§ 244. The proviso excludes the power of amendment, until the year 1808, of the clauses in the Constitution, which respect the importation and migration of slaves, and the apportionment of direct taxes. And as the equality of the States in the Senate might be destroyed by an amendment, it is expressly declared, that no amendment shall deprive any State without its consent of its equal suffrage in that body.
Public Debt. — Supremacy of the Constitution, and Laws.
$ 245. The first clause of the sixth article is . debts contracted, and engagements entered into, before the • adoption of this Constitution, shall be as valid against the United States under this Constitution, as under the Con
federation.' This can scarcely be deemed more than a solemn declaration of what the public law of nations recognizes as a moral obligation, binding on all nations, notwithstanding any changes in their forms of Government. It was important, however, to clear away all possible doubts, and to satisfy and quiet the public creditors, who might fear, that their just claims upon the Confederation might be disregarded or denied.
$ 246. The next clause is . *This Constitution, and the *Laws of the United States, which shall be made in pursuance thereof, and all treaties made, or which shall be made under the authority of the United States, shall be the su'preme law of the land. And the judges in every State shall • be bound thereby, any thing in the Constitution, or Laws of any State, to the contrary notwithstanding. The propriety of this power results from the very nature of the Con. stitution. To establish a National Government, and to affirm, that it shall have certain powers; and yet, that in the exercise of those powers it shall not be supreme, but controllable by any State in the Union, would be a solecism, so mischiev. ous, and so indefensible, that the scheme could never be attributed to the framers of the Constitution, without manifestly impeaching their wisdom, as well as their good faith. The want of such an effective practical supremacy was a vital defect in the Confederation ; and furnished the most solid reason for abolishing it. It would be an idle mockery to give powers to Congress, and yet at the same time to declare, that those powers might be suspended or annihilated, at the will of a single State; that the will of twenty-three States should be surrendered to the will of one.
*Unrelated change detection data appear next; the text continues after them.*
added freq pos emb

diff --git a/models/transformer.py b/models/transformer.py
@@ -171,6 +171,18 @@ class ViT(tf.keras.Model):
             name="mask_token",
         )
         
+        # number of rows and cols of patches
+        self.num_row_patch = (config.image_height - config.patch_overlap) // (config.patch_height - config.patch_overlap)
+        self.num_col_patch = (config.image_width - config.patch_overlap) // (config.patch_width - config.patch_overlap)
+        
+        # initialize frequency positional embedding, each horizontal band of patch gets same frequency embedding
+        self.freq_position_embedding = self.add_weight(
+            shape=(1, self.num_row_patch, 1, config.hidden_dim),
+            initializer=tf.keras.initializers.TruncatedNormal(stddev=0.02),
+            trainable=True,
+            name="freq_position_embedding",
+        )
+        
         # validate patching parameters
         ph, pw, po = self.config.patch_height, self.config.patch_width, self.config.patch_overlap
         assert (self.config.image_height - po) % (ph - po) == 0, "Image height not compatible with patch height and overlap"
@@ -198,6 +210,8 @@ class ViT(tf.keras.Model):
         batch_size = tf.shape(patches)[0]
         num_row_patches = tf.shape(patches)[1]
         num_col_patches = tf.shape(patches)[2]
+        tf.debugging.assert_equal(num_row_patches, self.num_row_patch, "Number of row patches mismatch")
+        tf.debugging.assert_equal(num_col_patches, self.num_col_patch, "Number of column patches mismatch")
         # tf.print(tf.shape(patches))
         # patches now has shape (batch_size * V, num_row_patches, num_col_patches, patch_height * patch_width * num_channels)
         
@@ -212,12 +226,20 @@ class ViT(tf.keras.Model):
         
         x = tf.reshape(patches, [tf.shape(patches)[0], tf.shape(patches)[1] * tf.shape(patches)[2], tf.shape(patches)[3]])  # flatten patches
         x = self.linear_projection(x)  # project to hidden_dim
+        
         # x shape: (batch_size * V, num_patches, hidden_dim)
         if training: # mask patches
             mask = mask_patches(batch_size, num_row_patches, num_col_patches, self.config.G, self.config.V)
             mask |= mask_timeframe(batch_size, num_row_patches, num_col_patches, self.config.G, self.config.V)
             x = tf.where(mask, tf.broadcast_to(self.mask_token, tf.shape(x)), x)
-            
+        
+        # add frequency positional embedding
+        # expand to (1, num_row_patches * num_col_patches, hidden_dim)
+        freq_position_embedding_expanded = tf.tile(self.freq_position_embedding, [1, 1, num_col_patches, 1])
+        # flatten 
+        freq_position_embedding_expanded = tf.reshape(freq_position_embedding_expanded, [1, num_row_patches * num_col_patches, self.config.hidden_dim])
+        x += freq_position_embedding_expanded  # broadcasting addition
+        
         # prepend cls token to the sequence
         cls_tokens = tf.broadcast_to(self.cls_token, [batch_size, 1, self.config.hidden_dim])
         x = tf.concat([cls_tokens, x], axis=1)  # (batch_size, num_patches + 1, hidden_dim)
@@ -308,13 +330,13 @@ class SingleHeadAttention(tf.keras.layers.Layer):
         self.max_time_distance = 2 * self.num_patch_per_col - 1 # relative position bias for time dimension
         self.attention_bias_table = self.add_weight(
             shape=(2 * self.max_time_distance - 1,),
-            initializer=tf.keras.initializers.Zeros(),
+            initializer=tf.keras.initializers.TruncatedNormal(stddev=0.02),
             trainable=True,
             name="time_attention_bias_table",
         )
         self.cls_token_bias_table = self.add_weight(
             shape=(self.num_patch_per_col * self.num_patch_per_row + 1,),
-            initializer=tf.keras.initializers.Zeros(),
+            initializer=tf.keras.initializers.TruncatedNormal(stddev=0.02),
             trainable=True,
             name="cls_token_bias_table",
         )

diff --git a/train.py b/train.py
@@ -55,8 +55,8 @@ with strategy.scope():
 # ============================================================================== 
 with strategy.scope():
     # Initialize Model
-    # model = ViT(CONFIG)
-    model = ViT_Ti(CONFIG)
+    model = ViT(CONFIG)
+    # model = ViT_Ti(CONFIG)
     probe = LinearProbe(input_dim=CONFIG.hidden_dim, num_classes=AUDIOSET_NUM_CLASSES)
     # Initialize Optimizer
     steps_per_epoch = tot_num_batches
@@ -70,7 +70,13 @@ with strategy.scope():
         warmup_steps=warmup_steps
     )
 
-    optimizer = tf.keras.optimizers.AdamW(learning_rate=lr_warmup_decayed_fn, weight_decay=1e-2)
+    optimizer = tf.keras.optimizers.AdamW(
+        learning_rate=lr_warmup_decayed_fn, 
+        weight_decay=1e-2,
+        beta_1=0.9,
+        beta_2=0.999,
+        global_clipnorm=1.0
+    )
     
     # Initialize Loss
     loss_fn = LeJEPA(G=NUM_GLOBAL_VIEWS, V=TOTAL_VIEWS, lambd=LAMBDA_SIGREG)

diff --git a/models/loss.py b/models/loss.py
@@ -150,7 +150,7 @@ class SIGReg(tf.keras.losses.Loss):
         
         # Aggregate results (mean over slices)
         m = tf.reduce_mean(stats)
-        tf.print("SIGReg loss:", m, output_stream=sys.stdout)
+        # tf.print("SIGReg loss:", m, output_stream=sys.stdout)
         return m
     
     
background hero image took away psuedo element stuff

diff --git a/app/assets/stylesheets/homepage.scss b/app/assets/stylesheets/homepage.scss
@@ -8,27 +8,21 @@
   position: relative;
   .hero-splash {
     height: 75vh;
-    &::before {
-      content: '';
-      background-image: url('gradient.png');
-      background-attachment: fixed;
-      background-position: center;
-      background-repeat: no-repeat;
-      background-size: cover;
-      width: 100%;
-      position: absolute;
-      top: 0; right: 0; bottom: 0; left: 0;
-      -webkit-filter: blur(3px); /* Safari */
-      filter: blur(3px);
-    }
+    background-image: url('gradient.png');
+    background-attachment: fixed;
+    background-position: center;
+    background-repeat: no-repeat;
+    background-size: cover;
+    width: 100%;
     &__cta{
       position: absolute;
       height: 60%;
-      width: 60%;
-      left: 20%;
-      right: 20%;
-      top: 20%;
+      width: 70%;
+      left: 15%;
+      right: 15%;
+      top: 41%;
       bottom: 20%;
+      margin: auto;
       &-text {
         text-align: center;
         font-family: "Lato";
A Government of such a nature would be as unworthy of public confidence, as it would be incapable of affording public protection, or private happiness.
$ 247. From this clause results the duty of all judges, State, as well as National, to disregard all laws of the States,